The U.S. and China have improved their policies to limit their carbon dioxide emission levels, the U.S.' Energy Information Administration (EIA) said Wednesday.
The U.S. had earlier announced that it would reduce its greenhouse gas emissions by 17 percent from 2005 levels by 2020. In late 2014, it declared that it would bring its emission levels down by around 26-28 percent from 2005 levels by 2025.
Meanwhile, China announced on Sept. 25 that it plans to expand its regional emissions program to a national level in 2017. The Asian giant targets the use of 20 percent of non-fossil fuels in its energy mix by 2025.
"China and the U.S. are the two countries with the most energy-related carbon dioxide emissions, together accounting for about 40 percent of global emissions in 2012," the EIA said.
"In the U.S., about 80 percent of all carbon emissions in 2012 were related to energy. China surpassed the U.S. as the world's largest carbon emitter in 2008. In 2012, China's per capita carbon emissions were about one-third the U.S. level," the EIA added.
However, both countries have taken significant steps to reduce carbon emissions, the U.S. administration noted.
For transportation-related emissions, the U.S. is trying to increase standards for more economic fuel consumption for vehicles. For electric-related emissions, its new Clean Power Plan aims to reduce carbon emissions from fossil-fueled electricity generation.
Reducing dependency on electricity production from fossil fuels is a harder task for China, since it consumes around 50 percent of the world's coal. The country is trying hard to balance its increasing energy demand, due to its economic growth, with its environmental targets.
"China's energy mix is dominated by coal, the most carbon-intensive fossil fuel, and will likely remain so for the foreseeable future. If total carbon emissions are to peak near 2030, coal consumption would need to stop growing and perhaps decline substantially between 2015 and 2035," the EIA said.
Having the world's second largest economy, China's energy demand is still increasing, despite the slowdown in its economy, and this demand is projected to rise in the future despite the country's start in shifting from an industrial-based economy to less energy-intensive industries.
"As per capita income increases, China's growing middle class is expected to increase its demand for energy services, and China's balance of energy use by sector will continue to shift from industry to the building and transportation sectors," the EIA explained.
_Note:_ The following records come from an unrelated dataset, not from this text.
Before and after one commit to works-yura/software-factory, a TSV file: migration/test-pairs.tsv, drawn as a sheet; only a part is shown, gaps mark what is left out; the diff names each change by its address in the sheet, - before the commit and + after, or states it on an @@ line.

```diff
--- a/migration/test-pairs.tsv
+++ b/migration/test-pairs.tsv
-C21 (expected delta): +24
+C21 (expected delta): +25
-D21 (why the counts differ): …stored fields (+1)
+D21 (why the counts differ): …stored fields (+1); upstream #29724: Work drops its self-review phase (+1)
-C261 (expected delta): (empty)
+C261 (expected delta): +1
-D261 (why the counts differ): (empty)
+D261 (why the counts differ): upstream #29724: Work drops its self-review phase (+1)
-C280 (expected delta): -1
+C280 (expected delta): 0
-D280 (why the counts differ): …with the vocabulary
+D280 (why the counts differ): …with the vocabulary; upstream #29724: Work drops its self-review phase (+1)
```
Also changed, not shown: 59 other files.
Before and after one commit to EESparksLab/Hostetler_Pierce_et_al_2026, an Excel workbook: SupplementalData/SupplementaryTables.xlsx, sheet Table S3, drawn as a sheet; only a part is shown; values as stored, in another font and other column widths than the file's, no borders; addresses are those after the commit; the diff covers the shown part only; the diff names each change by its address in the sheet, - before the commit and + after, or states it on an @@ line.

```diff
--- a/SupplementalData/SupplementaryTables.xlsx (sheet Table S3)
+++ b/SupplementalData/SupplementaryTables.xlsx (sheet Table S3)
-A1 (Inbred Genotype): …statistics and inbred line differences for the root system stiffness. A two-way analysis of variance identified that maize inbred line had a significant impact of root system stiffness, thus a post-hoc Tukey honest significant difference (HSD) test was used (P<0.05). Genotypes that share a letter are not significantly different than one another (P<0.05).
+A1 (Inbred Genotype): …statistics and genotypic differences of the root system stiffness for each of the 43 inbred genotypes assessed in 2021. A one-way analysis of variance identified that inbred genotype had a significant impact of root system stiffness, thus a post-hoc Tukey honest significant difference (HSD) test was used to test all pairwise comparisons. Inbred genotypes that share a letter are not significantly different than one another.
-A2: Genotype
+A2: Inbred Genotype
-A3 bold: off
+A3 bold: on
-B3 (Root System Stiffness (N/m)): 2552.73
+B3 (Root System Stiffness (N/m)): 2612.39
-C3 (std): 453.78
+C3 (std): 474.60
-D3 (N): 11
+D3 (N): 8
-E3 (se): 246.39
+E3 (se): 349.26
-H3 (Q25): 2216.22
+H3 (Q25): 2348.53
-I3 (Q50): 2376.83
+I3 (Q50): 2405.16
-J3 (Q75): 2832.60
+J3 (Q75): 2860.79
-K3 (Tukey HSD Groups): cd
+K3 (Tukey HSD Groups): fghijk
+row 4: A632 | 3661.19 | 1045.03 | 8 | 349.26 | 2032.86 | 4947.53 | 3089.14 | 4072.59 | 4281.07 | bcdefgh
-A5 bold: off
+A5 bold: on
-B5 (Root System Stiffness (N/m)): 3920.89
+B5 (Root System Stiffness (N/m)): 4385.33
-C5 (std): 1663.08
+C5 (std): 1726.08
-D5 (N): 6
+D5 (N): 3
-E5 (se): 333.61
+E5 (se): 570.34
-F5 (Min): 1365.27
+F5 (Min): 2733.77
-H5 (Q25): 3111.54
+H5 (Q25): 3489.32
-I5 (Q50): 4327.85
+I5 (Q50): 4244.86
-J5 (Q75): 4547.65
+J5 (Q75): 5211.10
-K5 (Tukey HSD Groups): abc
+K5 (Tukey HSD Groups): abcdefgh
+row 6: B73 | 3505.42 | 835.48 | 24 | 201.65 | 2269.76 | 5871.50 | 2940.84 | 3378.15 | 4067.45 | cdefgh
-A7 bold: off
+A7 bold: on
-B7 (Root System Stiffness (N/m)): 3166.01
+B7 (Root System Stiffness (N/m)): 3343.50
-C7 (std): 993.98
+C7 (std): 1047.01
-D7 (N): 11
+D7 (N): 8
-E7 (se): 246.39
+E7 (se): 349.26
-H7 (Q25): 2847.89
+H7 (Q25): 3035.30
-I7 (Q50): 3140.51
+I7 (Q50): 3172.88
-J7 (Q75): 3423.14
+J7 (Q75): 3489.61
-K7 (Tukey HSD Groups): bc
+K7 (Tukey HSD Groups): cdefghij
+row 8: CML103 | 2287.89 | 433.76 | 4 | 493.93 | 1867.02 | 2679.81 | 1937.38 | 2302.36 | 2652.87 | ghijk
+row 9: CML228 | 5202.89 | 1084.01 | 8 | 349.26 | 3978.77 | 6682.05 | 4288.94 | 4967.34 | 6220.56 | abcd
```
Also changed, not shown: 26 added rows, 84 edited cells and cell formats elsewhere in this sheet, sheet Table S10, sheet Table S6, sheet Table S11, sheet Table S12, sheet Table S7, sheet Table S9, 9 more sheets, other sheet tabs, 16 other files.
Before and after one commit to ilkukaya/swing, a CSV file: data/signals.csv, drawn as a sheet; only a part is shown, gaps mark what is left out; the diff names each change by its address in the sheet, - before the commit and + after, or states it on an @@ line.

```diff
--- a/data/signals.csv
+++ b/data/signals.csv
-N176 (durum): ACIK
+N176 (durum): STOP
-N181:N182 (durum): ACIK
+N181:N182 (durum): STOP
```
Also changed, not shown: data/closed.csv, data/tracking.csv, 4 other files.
However, the U.S. administration said "Chinese transportation and building technologies have seen improvements in energy efficiency in recent years that should help China curb its growth in energy use."